Data Privacy in an Online World

Joshua Gold


September 1, 2010

As social and business networking sites have taken off, the privacy of data has become increasingly more vulnerable. With legions of online users uploading and posting huge volumes of both personal and business information, the demarcation between business and personal content is becoming more blurry with every passing day. The deployment of business-related information to these social networking sites has created a whole new set of issues regarding the use and privacy of information posted online, particularly on social networking sites.

For example, in a recent decision, a federal judge ruled on the legitimacy of subpoenas seeking online messages and user-posted information from four different networking sites in connection with a business dispute. While the judge ended up quashing the subpoenas in question and ruling that third party networking sites did not have to disclose private messages between their users, the decision did not resolve the issue of whether wall postings on such sites would have to be disclosed under the subpoenas. According to the ruling, such a decision would have to hinge upon the privacy settings opted for by the user.

Undoubtedly, many other issues remain, which means that businesses need to think carefully about the implications of their data appearing in an ever-expanding panoply of public and semi-public repositories. Last year, one social networking site angered many of its users by reserving its right to use member content after a user closes his or her account, while several other announcements regarding the use and availability of user information by networking sites has prompted calls for state and federal action and investigations.

The upshot of all this is that data privacy remains in a state of great flux. Since millions of individuals and businesses have likely had their personal or business information compromised either through hacking incidents or loose policies concerning the use of data uploaded or posted onto social networking sites, risk management and insurance issues will become increasingly more important for companies seeking to minimize the repercussions from major losses or misuse of online data.

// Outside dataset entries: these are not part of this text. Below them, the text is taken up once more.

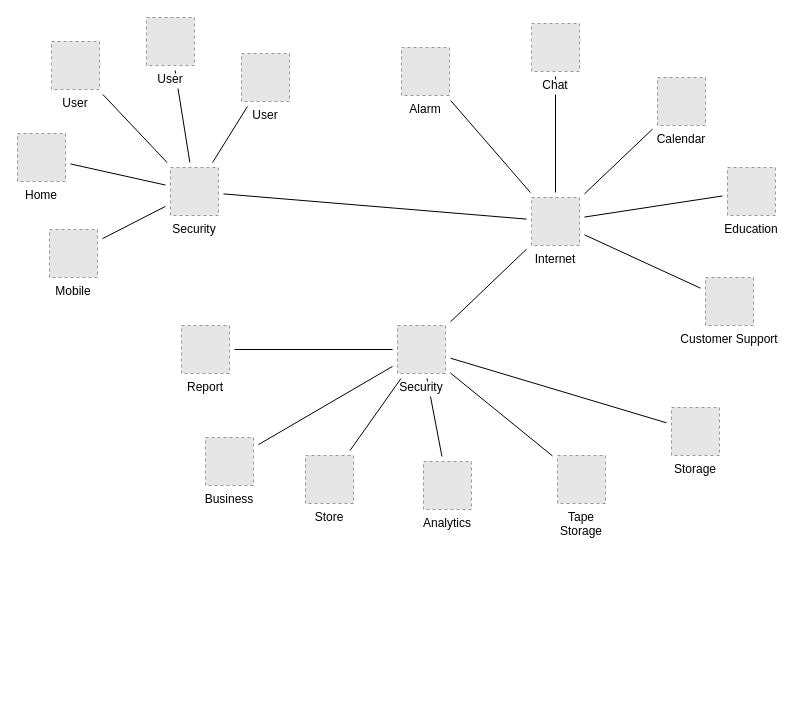
Before: Untitled Diagram.drawio in trae-horton/SOAR, a draw.io diagram. Source tidied: cells renumbered, new cells numbered last; positions are measured from the earlier drawing's top-left corner, leaving out a move shared by most shapes. Both pictures are drawn from the tidied source at 100%, with x=0, y=0 at pixel (17, 17). Pictures stored in the file or linked from it are replaced by grey dashed boxes.
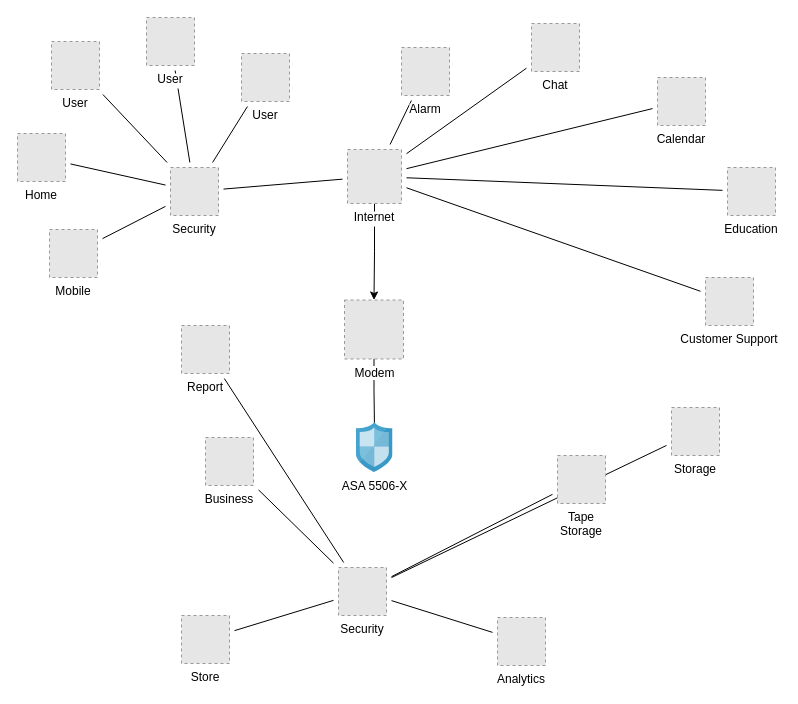
The same diagram, later.

What changed in the source:
```diff
@@
-    <mxCell id="9" style="edgeStyle=none;rounded=0;jettySize=auto;html=1;sourcePerimeterSpacing=5;endArrow=none;endFill=0;targetPerimeterSpacing=5;" parent="1" edge="1" source="30" target="38">
-      <mxGeometry relative="1" as="geometry" />
-    </mxCell>
@@
+    <mxCell id="39" style="edgeStyle=orthogonalEdgeStyle;rounded=0;jettySize=auto;html=1;exitX=0.5;exitY=1;exitDx=0;exitDy=0;" parent="1" edge="1" source="30" target="41">
+      <mxGeometry relative="1" as="geometry" />
+    </mxCell>
     <mxCell id="30" value="Internet" style="fillColor=#E6E6E6;strokeColor=#999999;dashed=1;verticalLabelPosition=bottom;verticalAlign=top;labelBackgroundColor=#ffffff;" parent="1" vertex="1">
-      <mxGeometry x="514" y="180" width="48" height="48" as="geometry" />
+      <mxGeometry x="330" y="132" width="54" height="54" as="geometry" />
     </mxCell>
@@
     <mxCell id="33" value="Analytics" style="fillColor=#E6E6E6;strokeColor=#999999;dashed=1;verticalLabelPosition=bottom;verticalAlign=top;labelBackgroundColor=#ffffff;" parent="1" vertex="1">
-      <mxGeometry x="406" y="444" width="48" height="48" as="geometry" />
+      <mxGeometry x="480" y="600" width="48" height="48" as="geometry" />
     </mxCell>
     <mxCell id="34" value="Store" style="fillColor=#E6E6E6;strokeColor=#999999;dashed=1;verticalLabelPosition=bottom;verticalAlign=top;labelBackgroundColor=#ffffff;" parent="1" vertex="1">
-      <mxGeometry x="288" y="438" width="48" height="48" as="geometry" />
+      <mxGeometry x="164" y="598" width="48" height="48" as="geometry" />
     </mxCell>
@@
     <mxCell id="38" value="Security" style="fillColor=#E6E6E6;strokeColor=#999999;dashed=1;verticalLabelPosition=bottom;verticalAlign=top;labelBackgroundColor=#ffffff;" parent="1" vertex="1">
-      <mxGeometry x="380" y="308" width="48" height="48" as="geometry" />
+      <mxGeometry x="321" y="550" width="48" height="48" as="geometry" />
     </mxCell>
+    <mxCell id="40" style="edgeStyle=orthogonalEdgeStyle;rounded=0;jettySize=auto;html=1;exitX=0.5;exitY=1;exitDx=0;exitDy=0;entryX=0.25;entryY=0;entryDx=0;entryDy=0;" parent="1" edge="1" source="41" target="42">
+      <mxGeometry relative="1" as="geometry" />
+    </mxCell>
+    <mxCell id="41" value="Modem" style="fillColor=#E6E6E6;strokeColor=#999999;dashed=1;html=1;verticalAlign=top;verticalLabelPosition=bottom;labelBackgroundColor=#ffffff;" parent="1" vertex="1">
+      <mxGeometry x="327" y="282.5" width="59" height="59" as="geometry" />
+    </mxCell>
+    <mxCell id="42" value="ASA 5506-X" style="html=1;perimeter=none;align=center;shadow=0;dashed=0;image;fontSize=12;image=img/lib/mscae/ShieldFirewall.svg;" parent="1" vertex="1">
+      <mxGeometry x="339" y="405" width="36.5" height="50" as="geometry" />
+    </mxCell>
```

Insurance Coverage and Risk Management
Many policyholders worry whether their business, employee and customer-related information can be inappropriately accessed no matter how many state-of-the-art safeguards they employ for online data. But when information does get wrongly accessed and misused, policyholders may have insurance coverage for breaches of online security. Many forms of liability insurance protect against invasion of privacy claims. Should a policyholder be confronted by such a claim, umbrella insurance, general liability insurance, errors and omissions policies and other stand-alone specialty insurance policies should be checked for potential coverage. More proactively, if an insurance portfolio review reveals that those provisions have been written out of the businesses' portfolio of insurance, the broker should be enlisted to get those increasingly important coverages back in. If these provisions cannot be written back into existing policies, then stand-alone insurance policies specifically designed to cover online risks should be explored with the insurance broker.

Historically, media and publishers' policies have also contained protection from online risk exposures. These policies, including media errors and omissions insurance coverage, may provide the insurance coverage framework for valuable protection to businesses of all types.

Beyond insurance, other risk management strategies can be effective in minimizing the risk of online data security breaches. While the risk cannot be eliminated, it may be ameliorated by employing a few common sense principles in an organized and systematic approach. It is almost axiomatic that up-to-date security software and firewalls should be employed to safeguard the business' computer system. Less obviously, a business protocol should be adopted that regulates the manner in which data is used both outside of and inside the office. Given the size of laptop computer hard drives, it is critical that information contained on laptops be protected as much as possible. Also, mobile devices should be password protected, given their ever-expanding capabilities and memory size. Information within the organization should be ranked in terms of sensitivity, and internal access limited based upon actual business needs. Lastly, for those businesses dabbling with or embracing social media sites as part of their business strategy, care should be taken as to the extent of the information posted or uploaded to those sites, as it could lead to information being exposed to many more eyes than originally intended.

While no data security plan or approach will ever be water-tight, a combination of smart data-handling procedures and quality insurance coverage can lessen the blow of unauthorized or unintended uses of business-related data.
Joshua Gold is a shareholder in Anderson Kill’s New York office, chair of Anderson Kill’s cyber insurance recovery group and co-chair of the firm’s marine cargo industry group. He is co-author with Daniel J. Healy of Cyber Insurance Claims, Case Law, and Risk Management, published in 2022 by the Practising Law Institute.